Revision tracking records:

==============================

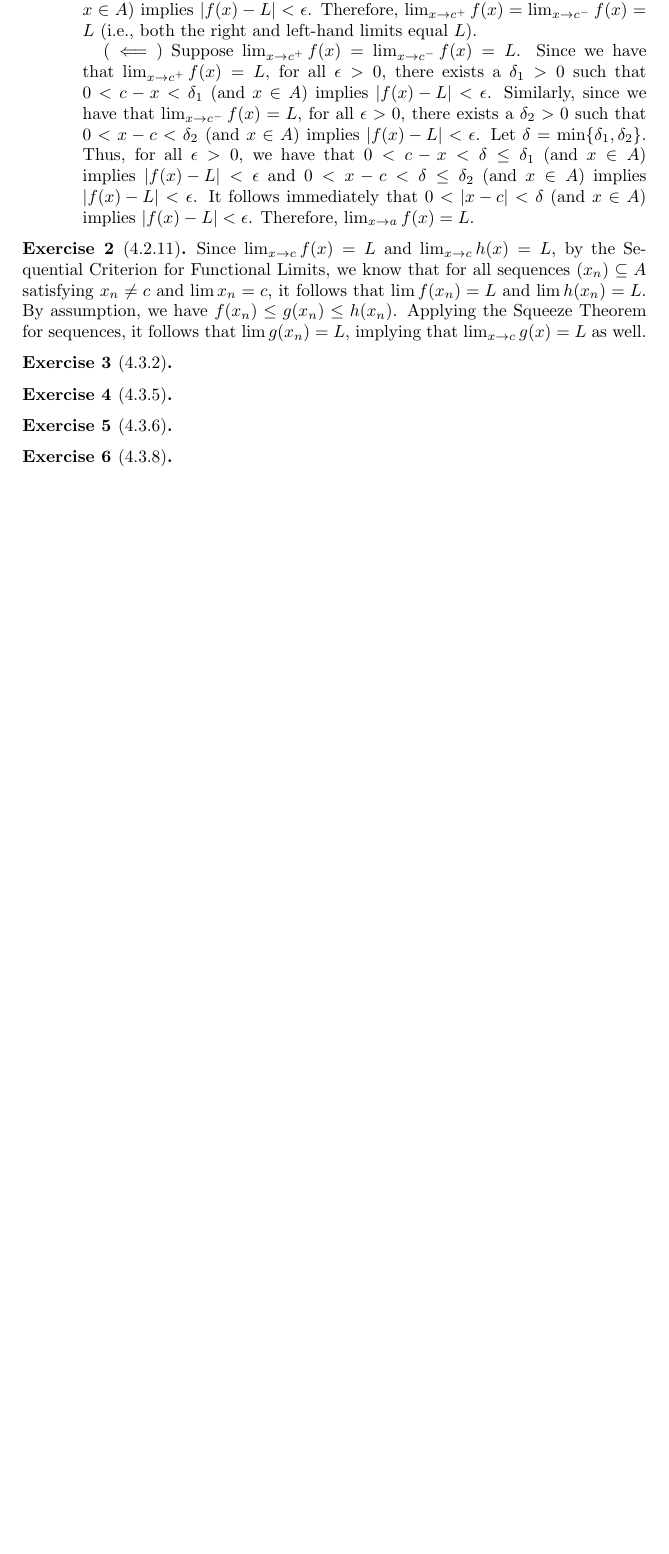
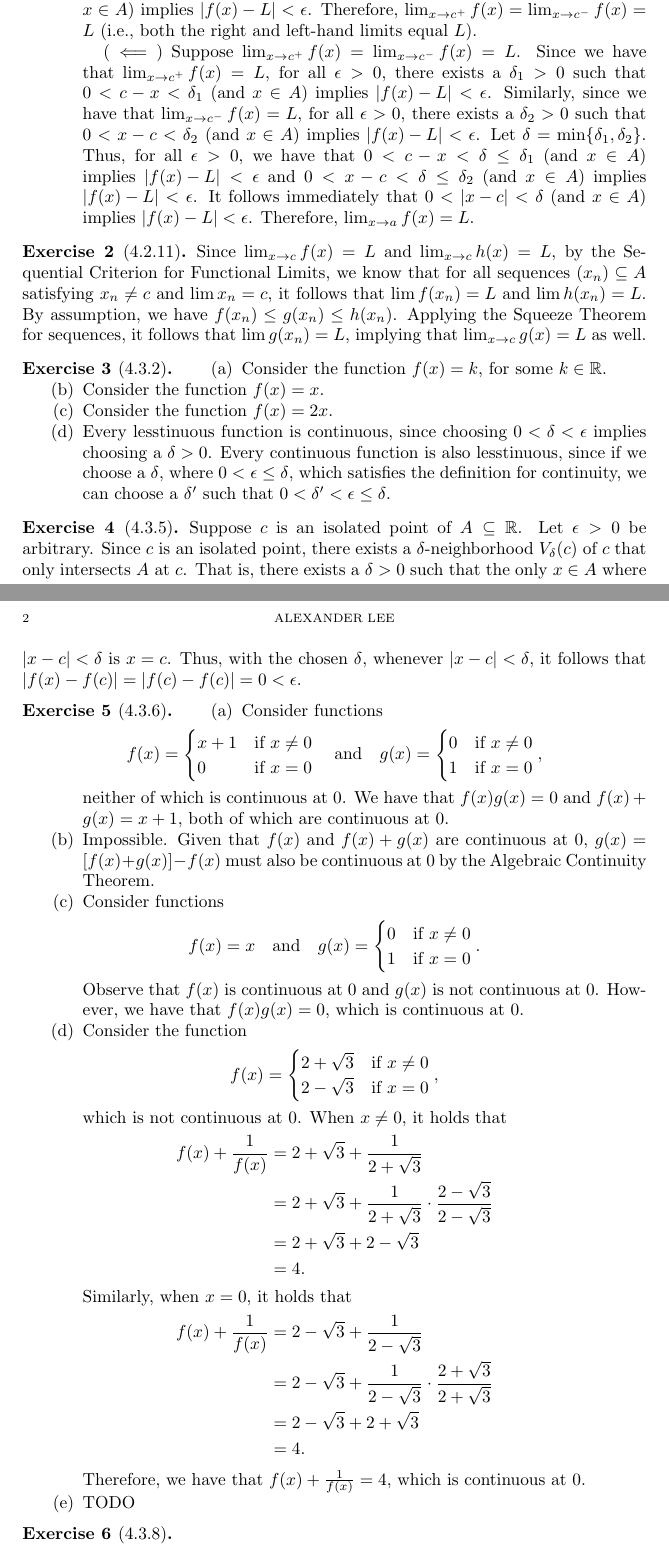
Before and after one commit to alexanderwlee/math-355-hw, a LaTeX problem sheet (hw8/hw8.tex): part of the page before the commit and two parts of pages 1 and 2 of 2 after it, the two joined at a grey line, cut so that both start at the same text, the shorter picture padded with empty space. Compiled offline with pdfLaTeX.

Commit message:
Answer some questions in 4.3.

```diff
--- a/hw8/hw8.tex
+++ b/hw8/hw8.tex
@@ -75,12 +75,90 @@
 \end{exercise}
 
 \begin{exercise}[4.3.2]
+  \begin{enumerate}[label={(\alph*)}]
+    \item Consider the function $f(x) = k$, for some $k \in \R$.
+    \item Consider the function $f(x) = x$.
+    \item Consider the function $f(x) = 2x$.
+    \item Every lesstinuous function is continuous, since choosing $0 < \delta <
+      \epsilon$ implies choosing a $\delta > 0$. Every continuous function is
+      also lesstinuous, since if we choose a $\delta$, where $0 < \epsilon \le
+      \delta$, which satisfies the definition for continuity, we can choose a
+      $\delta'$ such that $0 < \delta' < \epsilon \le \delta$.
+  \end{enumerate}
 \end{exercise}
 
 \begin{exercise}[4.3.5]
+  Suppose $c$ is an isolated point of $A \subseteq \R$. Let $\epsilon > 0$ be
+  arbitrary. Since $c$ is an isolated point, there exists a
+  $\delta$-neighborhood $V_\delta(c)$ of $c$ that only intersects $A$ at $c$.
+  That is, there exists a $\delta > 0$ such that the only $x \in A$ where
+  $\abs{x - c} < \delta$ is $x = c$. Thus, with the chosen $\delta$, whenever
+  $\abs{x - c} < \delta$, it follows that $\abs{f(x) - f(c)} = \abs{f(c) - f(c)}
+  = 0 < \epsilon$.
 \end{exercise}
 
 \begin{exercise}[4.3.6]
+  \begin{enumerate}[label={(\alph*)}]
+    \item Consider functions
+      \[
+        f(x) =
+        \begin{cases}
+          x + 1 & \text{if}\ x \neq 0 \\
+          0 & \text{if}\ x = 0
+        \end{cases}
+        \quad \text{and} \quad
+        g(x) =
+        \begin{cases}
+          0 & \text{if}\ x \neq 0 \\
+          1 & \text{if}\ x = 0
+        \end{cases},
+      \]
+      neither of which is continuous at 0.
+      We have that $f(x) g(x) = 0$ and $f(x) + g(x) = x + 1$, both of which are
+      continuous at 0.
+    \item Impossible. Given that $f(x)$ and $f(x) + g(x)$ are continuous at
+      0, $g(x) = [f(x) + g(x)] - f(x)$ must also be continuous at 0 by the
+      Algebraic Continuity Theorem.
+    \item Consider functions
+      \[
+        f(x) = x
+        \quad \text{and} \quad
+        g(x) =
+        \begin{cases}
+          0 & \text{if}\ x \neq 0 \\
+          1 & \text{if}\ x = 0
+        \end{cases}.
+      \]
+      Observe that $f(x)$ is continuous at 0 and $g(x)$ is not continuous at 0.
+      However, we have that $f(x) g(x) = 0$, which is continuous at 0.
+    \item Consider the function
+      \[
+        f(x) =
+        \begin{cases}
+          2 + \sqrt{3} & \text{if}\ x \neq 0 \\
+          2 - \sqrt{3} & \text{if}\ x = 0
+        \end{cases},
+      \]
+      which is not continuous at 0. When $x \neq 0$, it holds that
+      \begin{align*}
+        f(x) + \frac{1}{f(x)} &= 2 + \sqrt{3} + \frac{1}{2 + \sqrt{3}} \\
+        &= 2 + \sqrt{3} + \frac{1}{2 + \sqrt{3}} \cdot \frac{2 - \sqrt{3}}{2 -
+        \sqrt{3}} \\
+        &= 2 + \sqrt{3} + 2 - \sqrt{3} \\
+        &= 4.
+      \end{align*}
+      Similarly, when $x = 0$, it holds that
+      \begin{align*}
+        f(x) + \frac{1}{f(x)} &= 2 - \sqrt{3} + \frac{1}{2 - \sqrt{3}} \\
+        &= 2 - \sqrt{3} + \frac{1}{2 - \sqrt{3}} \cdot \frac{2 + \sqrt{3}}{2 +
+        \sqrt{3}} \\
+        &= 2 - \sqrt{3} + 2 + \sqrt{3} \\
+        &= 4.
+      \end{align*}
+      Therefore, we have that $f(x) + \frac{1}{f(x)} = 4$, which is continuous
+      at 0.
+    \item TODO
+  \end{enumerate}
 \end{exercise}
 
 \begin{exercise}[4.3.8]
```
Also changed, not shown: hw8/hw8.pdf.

==============================

- EXERCISE: Drop the images; return the entries above exactly as they appear.

- ANSWER AREA:
Before and after one commit to alexanderwlee/math-355-hw, a LaTeX problem sheet (hw8/hw8.tex): part of the page before the commit and two parts of pages 1 and 2 of 2 after it, the two joined at a grey line, cut so that both start at the same text, the shorter picture padded with empty space. Compiled offline with pdfLaTeX.

Commit message:
Answer some questions in 4.3.

```diff
--- a/hw8/hw8.tex
+++ b/hw8/hw8.tex
@@ -75,12 +75,90 @@
 \end{exercise}
 
 \begin{exercise}[4.3.2]
+  \begin{enumerate}[label={(\alph*)}]
+    \item Consider the function $f(x) = k$, for some $k \in \R$.
+    \item Consider the function $f(x) = x$.
+    \item Consider the function $f(x) = 2x$.
+    \item Every lesstinuous function is continuous, since choosing $0 < \delta <
+      \epsilon$ implies choosing a $\delta > 0$. Every continuous function is
+      also lesstinuous, since if we choose a $\delta$, where $0 < \epsilon \le
+      \delta$, which satisfies the definition for continuity, we can choose a
+      $\delta'$ such that $0 < \delta' < \epsilon \le \delta$.
+  \end{enumerate}
 \end{exercise}
 
 \begin{exercise}[4.3.5]
+  Suppose $c$ is an isolated point of $A \subseteq \R$. Let $\epsilon > 0$ be
+  arbitrary. Since $c$ is an isolated point, there exists a
+  $\delta$-neighborhood $V_\delta(c)$ of $c$ that only intersects $A$ at $c$.
+  That is, there exists a $\delta > 0$ such that the only $x \in A$ where
+  $\abs{x - c} < \delta$ is $x = c$. Thus, with the chosen $\delta$, whenever
+  $\abs{x - c} < \delta$, it follows that $\abs{f(x) - f(c)} = \abs{f(c) - f(c)}
+  = 0 < \epsilon$.
 \end{exercise}
 
 \begin{exercise}[4.3.6]
+  \begin{enumerate}[label={(\alph*)}]
+    \item Consider functions
+      \[
+        f(x) =
+        \begin{cases}
+          x + 1 & \text{if}\ x \neq 0 \\
+          0 & \text{if}\ x = 0
+        \end{cases}
+        \quad \text{and} \quad
+        g(x) =
+        \begin{cases}
+          0 & \text{if}\ x \neq 0 \\
+          1 & \text{if}\ x = 0
+        \end{cases},
+      \]
+      neither of which is continuous at 0.
+      We have that $f(x) g(x) = 0$ and $f(x) + g(x) = x + 1$, both of which are
+      continuous at 0.
+    \item Impossible. Given that $f(x)$ and $f(x) + g(x)$ are continuous at
+      0, $g(x) = [f(x) + g(x)] - f(x)$ must also be continuous at 0 by the
+      Algebraic Continuity Theorem.
+    \item Consider functions
+      \[
+        f(x) = x
+        \quad \text{and} \quad
+        g(x) =
+        \begin{cases}
+          0 & \text{if}\ x \neq 0 \\
+          1 & \text{if}\ x = 0
+        \end{cases}.
+      \]
+      Observe that $f(x)$ is continuous at 0 and $g(x)$ is not continuous at 0.
+      However, we have that $f(x) g(x) = 0$, which is continuous at 0.
+    \item Consider the function
+      \[
+        f(x) =
+        \begin{cases}
+          2 + \sqrt{3} & \text{if}\ x \neq 0 \\
+          2 - \sqrt{3} & \text{if}\ x = 0
+        \end{cases},
+      \]
+      which is not continuous at 0. When $x \neq 0$, it holds that
+      \begin{align*}
+        f(x) + \frac{1}{f(x)} &= 2 + \sqrt{3} + \frac{1}{2 + \sqrt{3}} \\
+        &= 2 + \sqrt{3} + \frac{1}{2 + \sqrt{3}} \cdot \frac{2 - \sqrt{3}}{2 -
+        \sqrt{3}} \\
+        &= 2 + \sqrt{3} + 2 - \sqrt{3} \\
+        &= 4.
+      \end{align*}
+      Similarly, when $x = 0$, it holds that
+      \begin{align*}
+        f(x) + \frac{1}{f(x)} &= 2 - \sqrt{3} + \frac{1}{2 - \sqrt{3}} \\
+        &= 2 - \sqrt{3} + \frac{1}{2 - \sqrt{3}} \cdot \frac{2 + \sqrt{3}}{2 +
+        \sqrt{3}} \\
+        &= 2 - \sqrt{3} + 2 + \sqrt{3} \\
+        &= 4.
+      \end{align*}
+      Therefore, we have that $f(x) + \frac{1}{f(x)} = 4$, which is continuous
+      at 0.
+    \item TODO
+  \end{enumerate}
 \end{exercise}
 
 \begin{exercise}[4.3.8]
```
Also changed, not shown: hw8/hw8.pdf.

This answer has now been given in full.